He added that the board has developed regulations to rate and license locally produced films in order to ensure dissemination of clean content.
The regulations which classify films according to the age of the viewers, he said, required parents to be vigilant to ensure that children don’t access harmful material.
“I urge all parents and guardians to keep track of different films their children consume and ensure that they are educational and safe for viewing,” Koech said.
Koech also encouraged script writers to produce material targeting to sensitize and educate the audience as well as promoting peace in the country.
He made the remarks at Nyalenda slums in Kisumu during a training session for Lakeside Thespians Film Production (LTFP), a community based organization, composed of young actors, script writers, producers and content creators.
LTFP Chairman Hillary Amunze lauded KFCB for the initiative, saying it will go a long way to improve on the quality of productions in the area.
Despite receiving support from different organizations, the film producers, he added, were hampered by lack of resources to polish their work.
“We have done 15 short films and 2 feature films using our smartphones due to limited resources. We are therefore appealing to KFCB and other organizations to support us with production equipment,” he said.
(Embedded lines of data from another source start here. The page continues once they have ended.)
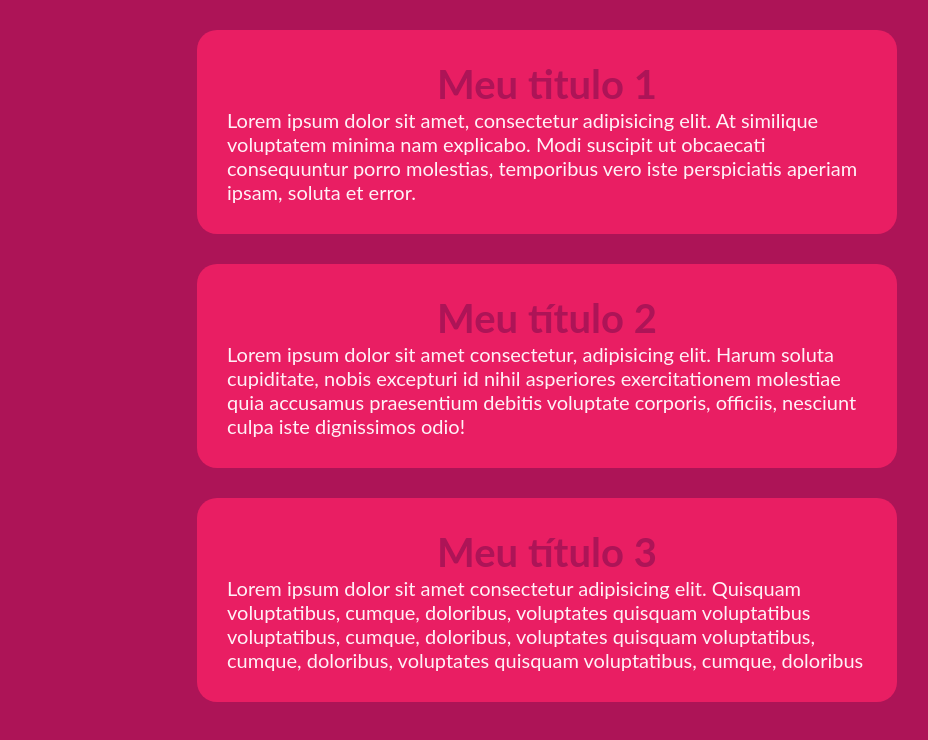
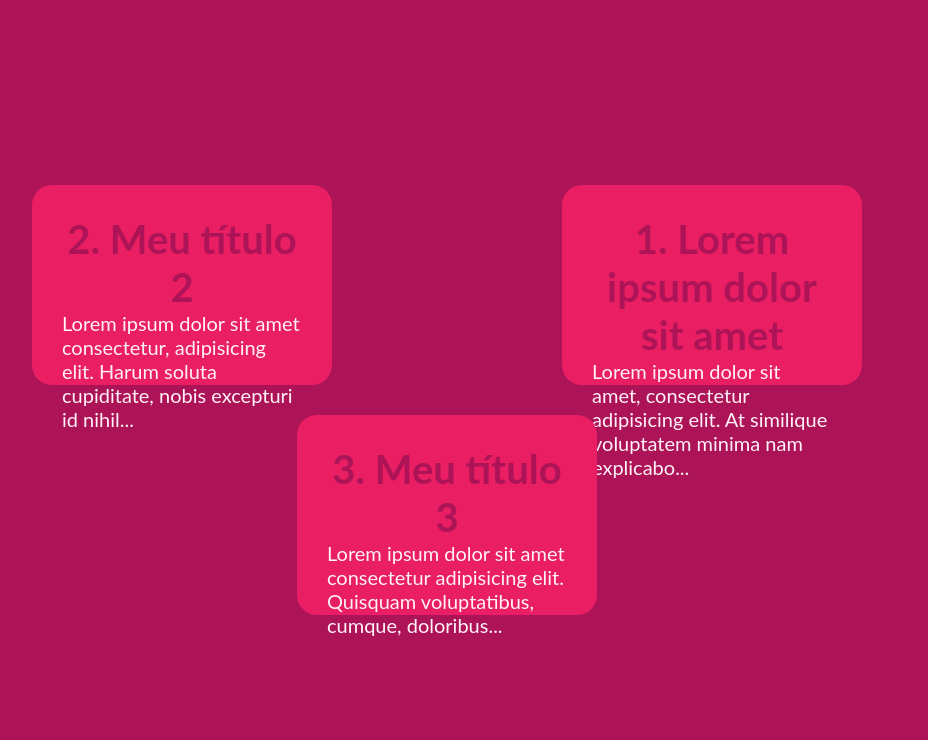
Before and after one commit to frndsluan/ppi2025_LuanFernandes, a React (Vite) app: page / in a window 1280 px wide. Shown: the top 740 px of the page, without its empty margins (93-1021 px from the left). Built offline with nearby package versions, Linux system fonts and the light colour scheme.

Commit message:
Aula 29/05/2025 - CSS Flex

```diff
--- a/src/App.jsx
+++ b/src/App.jsx
@@ -1,30 +1,11 @@
 import "./styles/theme.css";
 import "./styles/global.css";
-import { MyText } from "./components/MyText";
+import { MyTextList } from "./components/MyTextList";
 
 export default function App() {
-  //React Fragment
   return (
     <>
-      <MyText title="Meu titulo 1">
-        Lorem ipsum dolor sit amet, consectetur adipisicing elit. At similique
-        voluptatem minima nam explicabo. Modi suscipit ut obcaecati consequuntur
-        porro molestias, temporibus vero iste perspiciatis aperiam ipsam, soluta
-        et error.
-      </MyText>
-      <MyText title="Meu título 2">
-        Lorem ipsum dolor sit amet consectetur, adipisicing elit. Harum soluta
-        cupiditate, nobis excepturi id nihil asperiores exercitationem molestiae
-        quia accusamus praesentium debitis voluptate corporis, officiis,
-        nesciunt culpa iste dignissimos odio!
-      </MyText>
-      <MyText title="Meu título 3">
-        Lorem ipsum dolor sit amet consectetur adipisicing elit. Quisquam
-        voluptatibus, cumque, doloribus, voluptates quisquam voluptatibus
-        voluptatibus, cumque, doloribus, voluptates quisquam voluptatibus,
-        cumque, doloribus, voluptates quisquam voluptatibus, cumque, doloribus
-      </MyText>
+      <MyTextList />
     </>
   );
 }
-// export default function App() {
--- a/src/components/MyText.module.css
+++ b/src/components/MyText.module.css
@@ -1,12 +1,14 @@
 .container {
-  margin: 0 auto;
-  max-width: 80rem;
+  /* margin: 0 auto; */
+  min-width: 50rem;
 }
 
 .div {
+  height: 20rem;
+  width: 30rem;
   background-color: var(--primary);
   box-shadow: 0 0 1rem var(--primary-constrast-dark);
-  margin: 3rem 5rem;
+  /*  margin: 3rem 5rem; */
   padding: 3rem;
   border-radius: 2rem;
 }
--- /dev/null
+++ b/src/components/MyTextList.jsx
@@ -0,0 +1,29 @@
+import styles from "./MyTextList.module.css";
+import { MyText } from "./MyText";
+
+export function MyTextList() {
+  const texts = [
+    {
+      title: "Lorem ipsum dolor sit amet",
+      text: "Lorem ipsum dolor sit amet, consectetur adipisicing elit. At similique voluptatem minima nam explicabo...",
+    },
+    {
+      title: "Meu título 2",
+      text: "Lorem ipsum dolor sit amet consectetur, adipisicing elit. Harum soluta cupiditate, nobis excepturi id nihil...",
+    },
+    {
+      title: "Meu título 3",
+      text: "Lorem ipsum dolor sit amet consectetur adipisicing elit. Quisquam voluptatibus, cumque, doloribus...",
+    },
+  ];
+
+  return (
+    <div className={styles.container}>
+      {texts.map((text, index) => (
+        <MyText key={index} title={`${index + 1}. ${text.title}`}>
+          {text.text}
+        </MyText>
+      ))}
+    </div>
+  );
+}
--- /dev/null
+++ b/src/components/MyTextList.module.css
@@ -0,0 +1,15 @@
+.container {
+  height: 100vh;
+  padding: 3rem;
+  display: flex;
+  flex-direction: row-reverse; /* row colmn row-reverse column-reverse */
+  flex-wrap: wrap; /* nowrap wrap wrap-reverse */
+  gap: 3rem;
+
+  /* EIXO HORIZONTAL - Main Axis */
+  justify-content: center; /* flex-start flex-end center space-between space-around space-evenly */
+
+  /* EIXO VERTICAL - Cross Axis */
+  align-items: center; /* flex-start flex-end center baseline stretch */
+  align-content: center; /* flex-start flex-end center space-between space-around stretch */
+}
```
Over 50 members of the group which was started in 2017 benefitted from the free training which they said was set to take their production to the next level.
By Becky Galyns and Mulamula Lidavalia